Task => Reproduce the records without their pictures, keeping every word as it is.

Excerpted data Block Start

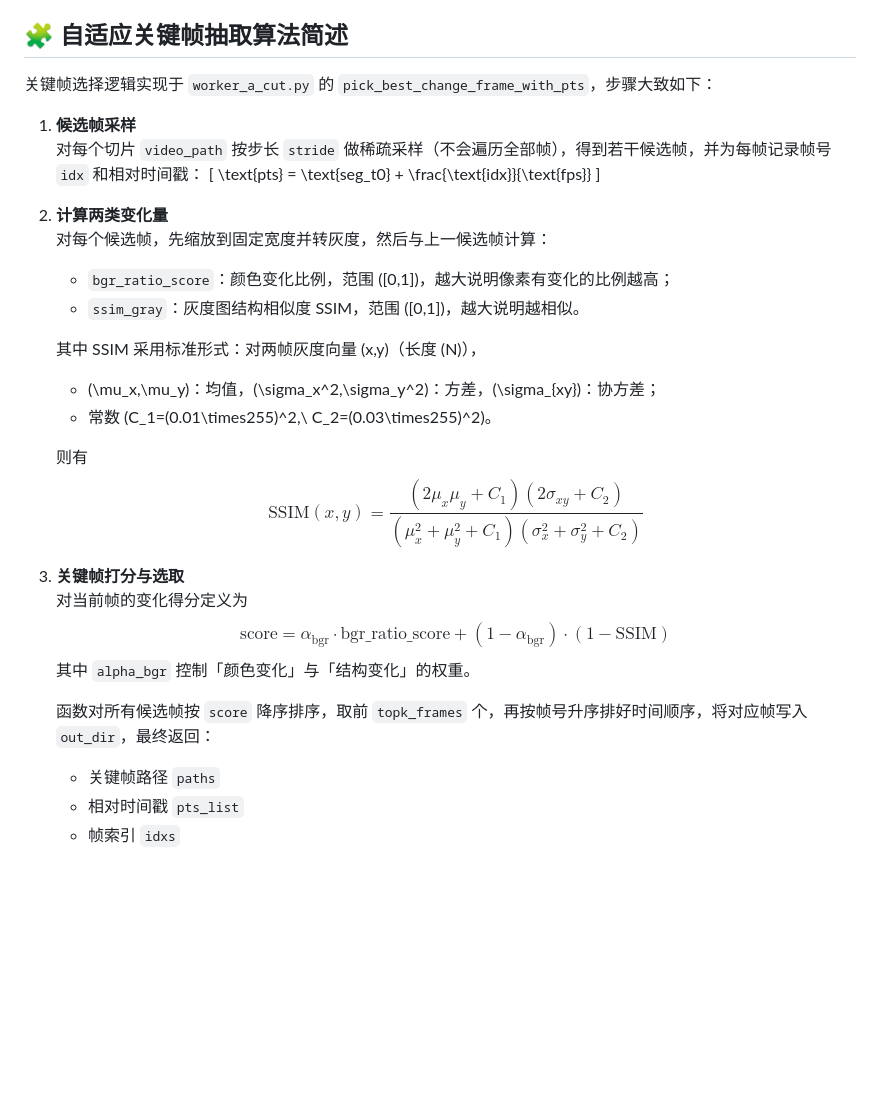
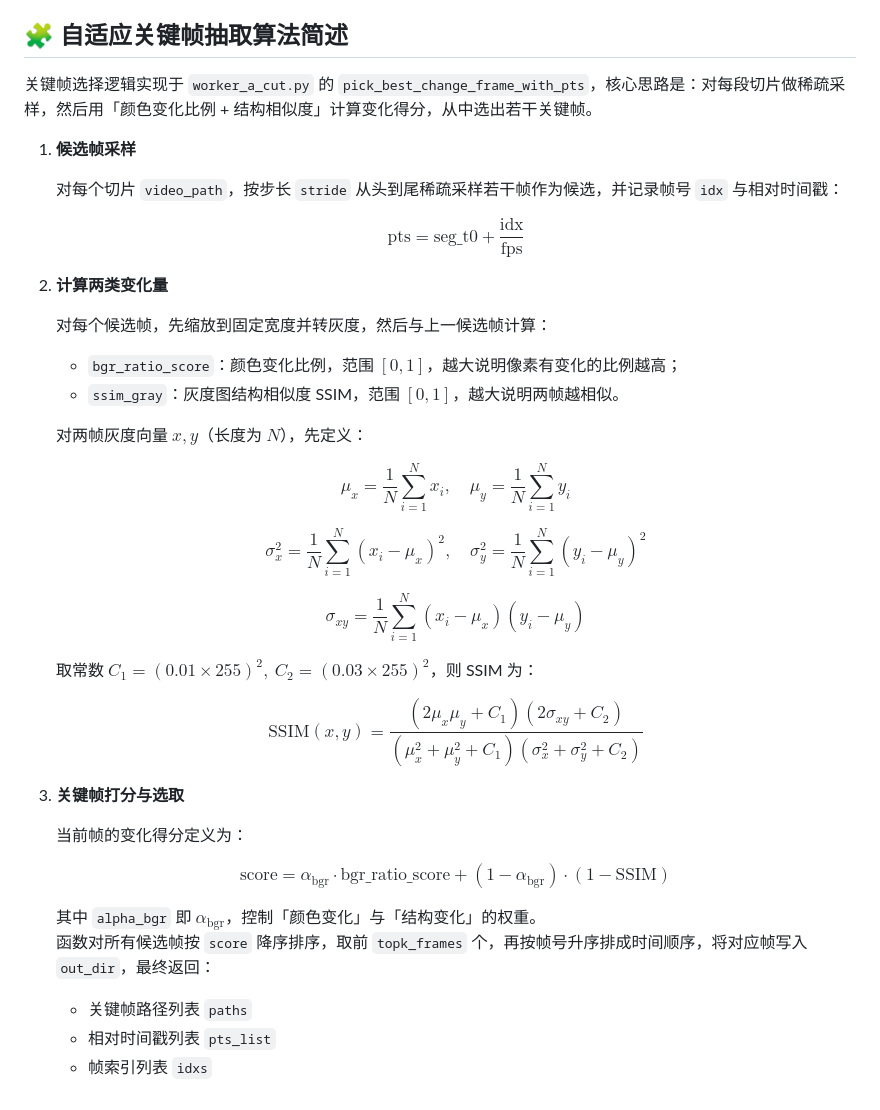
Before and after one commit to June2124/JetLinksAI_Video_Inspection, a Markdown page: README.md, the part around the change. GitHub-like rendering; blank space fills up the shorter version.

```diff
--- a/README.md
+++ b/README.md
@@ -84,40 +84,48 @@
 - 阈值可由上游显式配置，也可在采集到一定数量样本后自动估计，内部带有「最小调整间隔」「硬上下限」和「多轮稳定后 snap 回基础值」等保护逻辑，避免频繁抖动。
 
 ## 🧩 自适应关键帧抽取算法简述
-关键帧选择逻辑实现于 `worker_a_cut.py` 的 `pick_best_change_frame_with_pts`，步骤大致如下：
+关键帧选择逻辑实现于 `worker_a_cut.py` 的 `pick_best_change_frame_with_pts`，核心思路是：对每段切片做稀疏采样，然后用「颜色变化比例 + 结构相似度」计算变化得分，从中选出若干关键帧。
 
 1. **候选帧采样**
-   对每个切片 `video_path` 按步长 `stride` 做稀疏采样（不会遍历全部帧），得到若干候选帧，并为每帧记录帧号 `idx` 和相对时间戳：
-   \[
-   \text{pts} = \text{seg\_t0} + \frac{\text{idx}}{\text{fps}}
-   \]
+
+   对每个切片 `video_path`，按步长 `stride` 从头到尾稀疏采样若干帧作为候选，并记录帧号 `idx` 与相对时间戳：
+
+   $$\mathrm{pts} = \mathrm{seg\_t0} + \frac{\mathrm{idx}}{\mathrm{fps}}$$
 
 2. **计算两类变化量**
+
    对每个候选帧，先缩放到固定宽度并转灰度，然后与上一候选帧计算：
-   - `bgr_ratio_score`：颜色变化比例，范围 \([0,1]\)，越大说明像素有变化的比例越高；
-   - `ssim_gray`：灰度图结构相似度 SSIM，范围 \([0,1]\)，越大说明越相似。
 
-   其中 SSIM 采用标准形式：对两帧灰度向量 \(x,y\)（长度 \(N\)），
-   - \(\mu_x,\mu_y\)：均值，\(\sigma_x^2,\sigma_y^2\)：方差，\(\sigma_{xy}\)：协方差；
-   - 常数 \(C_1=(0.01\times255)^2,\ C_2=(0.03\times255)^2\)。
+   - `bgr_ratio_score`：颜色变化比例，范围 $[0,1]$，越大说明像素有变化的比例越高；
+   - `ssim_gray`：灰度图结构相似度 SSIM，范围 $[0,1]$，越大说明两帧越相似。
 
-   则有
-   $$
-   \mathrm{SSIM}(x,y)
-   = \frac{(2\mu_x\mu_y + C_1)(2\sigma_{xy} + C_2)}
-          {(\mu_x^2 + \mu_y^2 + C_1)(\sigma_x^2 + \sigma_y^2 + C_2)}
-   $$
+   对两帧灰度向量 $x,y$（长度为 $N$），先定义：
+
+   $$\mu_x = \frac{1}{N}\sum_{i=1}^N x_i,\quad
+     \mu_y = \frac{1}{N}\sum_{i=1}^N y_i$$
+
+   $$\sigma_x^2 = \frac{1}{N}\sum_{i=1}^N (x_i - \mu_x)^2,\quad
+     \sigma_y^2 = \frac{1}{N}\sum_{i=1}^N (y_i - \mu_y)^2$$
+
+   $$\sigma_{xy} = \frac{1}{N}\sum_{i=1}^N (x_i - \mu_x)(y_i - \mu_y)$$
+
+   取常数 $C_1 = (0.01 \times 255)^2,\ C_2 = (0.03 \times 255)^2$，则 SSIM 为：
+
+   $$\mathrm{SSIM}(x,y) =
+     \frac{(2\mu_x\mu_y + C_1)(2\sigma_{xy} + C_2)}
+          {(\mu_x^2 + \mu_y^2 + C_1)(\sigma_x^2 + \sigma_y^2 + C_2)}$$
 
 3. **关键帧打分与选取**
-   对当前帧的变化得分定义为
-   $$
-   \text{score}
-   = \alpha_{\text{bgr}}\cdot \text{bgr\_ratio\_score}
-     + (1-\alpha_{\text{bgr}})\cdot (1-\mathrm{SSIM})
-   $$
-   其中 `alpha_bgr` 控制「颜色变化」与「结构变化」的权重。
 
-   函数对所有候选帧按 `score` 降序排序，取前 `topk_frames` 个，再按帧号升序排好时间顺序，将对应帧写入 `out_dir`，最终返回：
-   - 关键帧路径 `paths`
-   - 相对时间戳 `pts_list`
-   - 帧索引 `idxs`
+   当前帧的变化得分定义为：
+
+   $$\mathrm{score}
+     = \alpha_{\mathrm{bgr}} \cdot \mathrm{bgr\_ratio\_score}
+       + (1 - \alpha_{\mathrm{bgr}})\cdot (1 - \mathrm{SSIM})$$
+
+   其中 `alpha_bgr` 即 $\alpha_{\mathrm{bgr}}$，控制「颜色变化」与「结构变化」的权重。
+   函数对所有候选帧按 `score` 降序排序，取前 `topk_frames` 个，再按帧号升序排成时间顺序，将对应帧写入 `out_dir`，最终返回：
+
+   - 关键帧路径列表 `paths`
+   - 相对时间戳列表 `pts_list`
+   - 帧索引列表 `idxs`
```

Excerpted data Block End

Output of the task =>
Before and after one commit to June2124/JetLinksAI_Video_Inspection, a Markdown page: README.md, the part around the change. GitHub-like rendering; blank space fills up the shorter version.

```diff
--- a/README.md
+++ b/README.md
@@ -84,40 +84,48 @@
 - 阈值可由上游显式配置，也可在采集到一定数量样本后自动估计，内部带有「最小调整间隔」「硬上下限」和「多轮稳定后 snap 回基础值」等保护逻辑，避免频繁抖动。
 
 ## 🧩 自适应关键帧抽取算法简述
-关键帧选择逻辑实现于 `worker_a_cut.py` 的 `pick_best_change_frame_with_pts`，步骤大致如下：
+关键帧选择逻辑实现于 `worker_a_cut.py` 的 `pick_best_change_frame_with_pts`，核心思路是：对每段切片做稀疏采样，然后用「颜色变化比例 + 结构相似度」计算变化得分，从中选出若干关键帧。
 
 1. **候选帧采样**
-   对每个切片 `video_path` 按步长 `stride` 做稀疏采样（不会遍历全部帧），得到若干候选帧，并为每帧记录帧号 `idx` 和相对时间戳：
-   \[
-   \text{pts} = \text{seg\_t0} + \frac{\text{idx}}{\text{fps}}
-   \]
+
+   对每个切片 `video_path`，按步长 `stride` 从头到尾稀疏采样若干帧作为候选，并记录帧号 `idx` 与相对时间戳：
+
+   $$\mathrm{pts} = \mathrm{seg\_t0} + \frac{\mathrm{idx}}{\mathrm{fps}}$$
 
 2. **计算两类变化量**
+
    对每个候选帧，先缩放到固定宽度并转灰度，然后与上一候选帧计算：
-   - `bgr_ratio_score`：颜色变化比例，范围 \([0,1]\)，越大说明像素有变化的比例越高；
-   - `ssim_gray`：灰度图结构相似度 SSIM，范围 \([0,1]\)，越大说明越相似。
 
-   其中 SSIM 采用标准形式：对两帧灰度向量 \(x,y\)（长度 \(N\)），
-   - \(\mu_x,\mu_y\)：均值，\(\sigma_x^2,\sigma_y^2\)：方差，\(\sigma_{xy}\)：协方差；
-   - 常数 \(C_1=(0.01\times255)^2,\ C_2=(0.03\times255)^2\)。
+   - `bgr_ratio_score`：颜色变化比例，范围 $[0,1]$，越大说明像素有变化的比例越高；
+   - `ssim_gray`：灰度图结构相似度 SSIM，范围 $[0,1]$，越大说明两帧越相似。
 
-   则有
-   $$
-   \mathrm{SSIM}(x,y)
-   = \frac{(2\mu_x\mu_y + C_1)(2\sigma_{xy} + C_2)}
-          {(\mu_x^2 + \mu_y^2 + C_1)(\sigma_x^2 + \sigma_y^2 + C_2)}
-   $$
+   对两帧灰度向量 $x,y$（长度为 $N$），先定义：
+
+   $$\mu_x = \frac{1}{N}\sum_{i=1}^N x_i,\quad
+     \mu_y = \frac{1}{N}\sum_{i=1}^N y_i$$
+
+   $$\sigma_x^2 = \frac{1}{N}\sum_{i=1}^N (x_i - \mu_x)^2,\quad
+     \sigma_y^2 = \frac{1}{N}\sum_{i=1}^N (y_i - \mu_y)^2$$
+
+   $$\sigma_{xy} = \frac{1}{N}\sum_{i=1}^N (x_i - \mu_x)(y_i - \mu_y)$$
+
+   取常数 $C_1 = (0.01 \times 255)^2,\ C_2 = (0.03 \times 255)^2$，则 SSIM 为：
+
+   $$\mathrm{SSIM}(x,y) =
+     \frac{(2\mu_x\mu_y + C_1)(2\sigma_{xy} + C_2)}
+          {(\mu_x^2 + \mu_y^2 + C_1)(\sigma_x^2 + \sigma_y^2 + C_2)}$$
 
 3. **关键帧打分与选取**
-   对当前帧的变化得分定义为
-   $$
-   \text{score}
-   = \alpha_{\text{bgr}}\cdot \text{bgr\_ratio\_score}
-     + (1-\alpha_{\text{bgr}})\cdot (1-\mathrm{SSIM})
-   $$
-   其中 `alpha_bgr` 控制「颜色变化」与「结构变化」的权重。
 
-   函数对所有候选帧按 `score` 降序排序，取前 `topk_frames` 个，再按帧号升序排好时间顺序，将对应帧写入 `out_dir`，最终返回：
-   - 关键帧路径 `paths`
-   - 相对时间戳 `pts_list`
-   - 帧索引 `idxs`
+   当前帧的变化得分定义为：
+
+   $$\mathrm{score}
+     = \alpha_{\mathrm{bgr}} \cdot \mathrm{bgr\_ratio\_score}
+       + (1 - \alpha_{\mathrm{bgr}})\cdot (1 - \mathrm{SSIM})$$
+
+   其中 `alpha_bgr` 即 $\alpha_{\mathrm{bgr}}$，控制「颜色变化」与「结构变化」的权重。
+   函数对所有候选帧按 `score` 降序排序，取前 `topk_frames` 个，再按帧号升序排成时间顺序，将对应帧写入 `out_dir`，最终返回：
+
+   - 关键帧路径列表 `paths`
+   - 相对时间戳列表 `pts_list`
+   - 帧索引列表 `idxs`
```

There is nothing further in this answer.